Piero stops, and begins to hum the theme song from Nuovo Cinema Paradiso. “Who knows these notes? With our concert we want to make our audience take a dip into their past, rediscovering the emotions they experienced the first time they saw these films.”
Gianluca: “I, on the other hand, am fond of westerns, because I watched them with my Grandfather Ernesto, whom I’m extremely attached to. When I let him hear The Good, the Bad and the Ugly sung by us, he got very excited. I dedicate the concert and the CD to him, because at 87 years old he became sick with COVID and took a month in the hospital to recover. We were very scared, but in the end, he made it.”
EA: The concert was originally expected to be in St. Peter’s Square, but instead became the season opener in the Arena of Verona.
Piero: “We thought of St. Peter’s Square because Morricone was from Rome, but they didn’t have the conditions to guarantee [everyone’s] safety there.

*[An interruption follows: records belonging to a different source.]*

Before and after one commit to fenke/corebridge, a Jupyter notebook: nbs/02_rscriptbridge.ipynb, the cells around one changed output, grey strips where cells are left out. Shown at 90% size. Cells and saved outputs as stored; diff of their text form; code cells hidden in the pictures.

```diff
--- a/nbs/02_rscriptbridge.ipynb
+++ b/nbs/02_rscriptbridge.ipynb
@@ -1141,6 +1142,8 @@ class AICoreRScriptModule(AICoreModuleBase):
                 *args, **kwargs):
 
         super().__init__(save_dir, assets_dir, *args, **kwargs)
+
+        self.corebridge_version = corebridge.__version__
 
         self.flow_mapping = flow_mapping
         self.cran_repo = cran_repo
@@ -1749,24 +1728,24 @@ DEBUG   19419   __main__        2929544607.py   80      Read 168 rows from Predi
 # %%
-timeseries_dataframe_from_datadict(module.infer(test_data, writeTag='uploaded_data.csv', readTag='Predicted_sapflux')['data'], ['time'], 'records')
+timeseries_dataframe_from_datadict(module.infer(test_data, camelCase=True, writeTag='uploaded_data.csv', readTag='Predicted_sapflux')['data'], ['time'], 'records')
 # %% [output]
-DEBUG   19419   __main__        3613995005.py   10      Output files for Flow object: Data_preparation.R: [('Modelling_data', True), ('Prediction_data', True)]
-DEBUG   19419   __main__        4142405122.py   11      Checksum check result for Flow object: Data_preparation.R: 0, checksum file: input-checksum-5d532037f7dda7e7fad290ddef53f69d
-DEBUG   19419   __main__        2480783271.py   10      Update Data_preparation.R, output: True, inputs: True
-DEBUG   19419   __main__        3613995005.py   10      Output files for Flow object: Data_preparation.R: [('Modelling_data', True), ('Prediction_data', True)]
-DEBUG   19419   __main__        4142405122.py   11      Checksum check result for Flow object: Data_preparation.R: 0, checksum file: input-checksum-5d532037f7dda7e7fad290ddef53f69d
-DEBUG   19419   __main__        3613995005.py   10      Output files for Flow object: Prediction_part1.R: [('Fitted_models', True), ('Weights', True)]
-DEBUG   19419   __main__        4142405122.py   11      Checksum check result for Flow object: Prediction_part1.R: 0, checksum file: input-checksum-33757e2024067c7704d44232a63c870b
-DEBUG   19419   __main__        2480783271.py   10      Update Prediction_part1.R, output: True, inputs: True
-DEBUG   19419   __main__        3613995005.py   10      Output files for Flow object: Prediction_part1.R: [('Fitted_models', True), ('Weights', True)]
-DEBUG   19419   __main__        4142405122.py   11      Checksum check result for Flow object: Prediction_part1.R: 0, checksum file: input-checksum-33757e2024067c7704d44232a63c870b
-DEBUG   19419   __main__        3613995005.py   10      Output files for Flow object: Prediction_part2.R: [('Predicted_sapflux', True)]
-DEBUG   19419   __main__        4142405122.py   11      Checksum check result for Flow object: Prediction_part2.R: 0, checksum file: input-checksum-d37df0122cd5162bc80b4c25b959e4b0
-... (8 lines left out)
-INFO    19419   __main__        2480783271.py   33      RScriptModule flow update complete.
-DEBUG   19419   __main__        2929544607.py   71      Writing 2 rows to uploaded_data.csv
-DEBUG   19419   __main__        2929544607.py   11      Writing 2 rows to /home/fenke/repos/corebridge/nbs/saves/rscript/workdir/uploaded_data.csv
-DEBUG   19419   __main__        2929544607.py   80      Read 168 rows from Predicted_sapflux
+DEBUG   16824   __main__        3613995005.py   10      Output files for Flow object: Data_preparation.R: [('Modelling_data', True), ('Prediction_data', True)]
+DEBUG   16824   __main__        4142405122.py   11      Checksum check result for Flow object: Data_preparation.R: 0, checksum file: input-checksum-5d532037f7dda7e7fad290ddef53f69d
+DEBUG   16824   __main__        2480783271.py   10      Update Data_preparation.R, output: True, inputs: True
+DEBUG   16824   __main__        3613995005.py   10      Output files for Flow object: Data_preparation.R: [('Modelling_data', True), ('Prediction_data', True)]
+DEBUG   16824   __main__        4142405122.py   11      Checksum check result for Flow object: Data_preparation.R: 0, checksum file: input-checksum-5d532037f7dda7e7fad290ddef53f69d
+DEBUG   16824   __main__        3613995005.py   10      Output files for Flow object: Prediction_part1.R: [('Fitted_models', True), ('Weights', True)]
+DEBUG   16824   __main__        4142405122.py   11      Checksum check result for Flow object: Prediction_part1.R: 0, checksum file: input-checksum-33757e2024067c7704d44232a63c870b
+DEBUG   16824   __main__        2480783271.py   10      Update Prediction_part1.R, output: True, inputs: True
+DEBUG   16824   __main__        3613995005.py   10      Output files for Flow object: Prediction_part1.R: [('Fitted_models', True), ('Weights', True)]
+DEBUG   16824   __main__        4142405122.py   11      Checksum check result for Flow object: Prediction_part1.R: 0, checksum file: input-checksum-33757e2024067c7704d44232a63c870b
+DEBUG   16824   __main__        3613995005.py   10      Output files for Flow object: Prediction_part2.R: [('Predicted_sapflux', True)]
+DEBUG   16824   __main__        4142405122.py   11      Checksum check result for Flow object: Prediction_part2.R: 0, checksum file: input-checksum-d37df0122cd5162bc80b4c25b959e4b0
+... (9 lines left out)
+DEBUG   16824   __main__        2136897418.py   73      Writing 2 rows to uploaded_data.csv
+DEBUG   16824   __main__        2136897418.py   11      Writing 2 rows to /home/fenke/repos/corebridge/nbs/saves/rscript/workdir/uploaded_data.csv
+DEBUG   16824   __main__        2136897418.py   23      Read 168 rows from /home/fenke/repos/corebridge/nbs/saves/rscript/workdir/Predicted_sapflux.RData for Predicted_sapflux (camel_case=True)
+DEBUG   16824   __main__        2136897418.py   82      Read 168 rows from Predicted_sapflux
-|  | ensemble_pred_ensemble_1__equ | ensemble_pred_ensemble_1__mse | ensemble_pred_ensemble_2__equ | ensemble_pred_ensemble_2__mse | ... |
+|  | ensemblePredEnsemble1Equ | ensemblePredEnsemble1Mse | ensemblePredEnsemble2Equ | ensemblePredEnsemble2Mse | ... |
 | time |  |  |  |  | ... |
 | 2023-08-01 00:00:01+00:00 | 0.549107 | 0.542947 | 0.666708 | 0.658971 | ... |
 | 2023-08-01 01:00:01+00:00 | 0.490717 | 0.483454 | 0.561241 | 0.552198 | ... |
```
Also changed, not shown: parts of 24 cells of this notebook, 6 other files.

At the Arena of Verona, on the other hand, these conditions were present and it’s as magical a place as any, and recognized all over the world. But we still want to return to St. Peter’s Square as soon as possible.”
EA: Morricone has also composed musical scores thick with spirituality. Will you also perform one of those?
Gianluca: “In Fantasy, a track based on the theme of Gabriel’s Oboe, from the film Mission, one of the most mystical melodies ever composed by the master, accompanied by words like “In fantasy exists a warm wind which blows over the cities, like a friend. I dream of souls that are forever free.”
EA: As ambassadors of Italian music to the world, what do you think about Maneskin’s victory at the Eurofestival?
Piero: “We’re very happy. They are young people with great personality who present an “unpublished” side of Italian music to the outside: rock.”
Gianluca: “They do a completely different genre than ours, but we like them. We don’t listen to lyric music from morning to night. I grew up with David Bowie and Elton John.”
EA: In these months of forced inactivity, how has the relationship among you been, especially as friends?
Piero: “We got to know each other better. We talked a great deal, not just about music; and above all, we learned how to listen to each other.”
EA: How do you feel about those three child prodigies who in 2009 appeared on Ti Lascio Una Canzone?
Piero: Much tenderness, but also pride. We have been fortunate but also good at not getting sucked into the most ephemeral, fleeting parts of show business. We have managed not to lose contact with reality, because we have always remained anchored to our families.
EA: All three of you are believers and practicing [Catholics]. What reflections have sustained you in these times we’re living in?
Ignazio: “Like Piero said, this pandemic has made us grow as persons, because we have held each other up in difficult times, like the death of my father and the illness of Gianluca’s grandfather. But our faith has been fundamental in helping us. Prayer, in particular, has proven its power.”
EA: After the Arena of Verona, you won’t be doing concerts [in Italy] for the rest of the year. You can take advantage of this to start having your families.
Gianluca: “I’m still such a kid, that I can’t imagine myself as a father.”
Piero: “For sure, the first of us to get married will be Ignazio.”
Ignazio: “Yes, it’s true that I have always dreamed of a wife and children. With the job I do it’s not easy. But I’ve been working on it…”
Credit to Famiglia Cristiana and owners of all photos.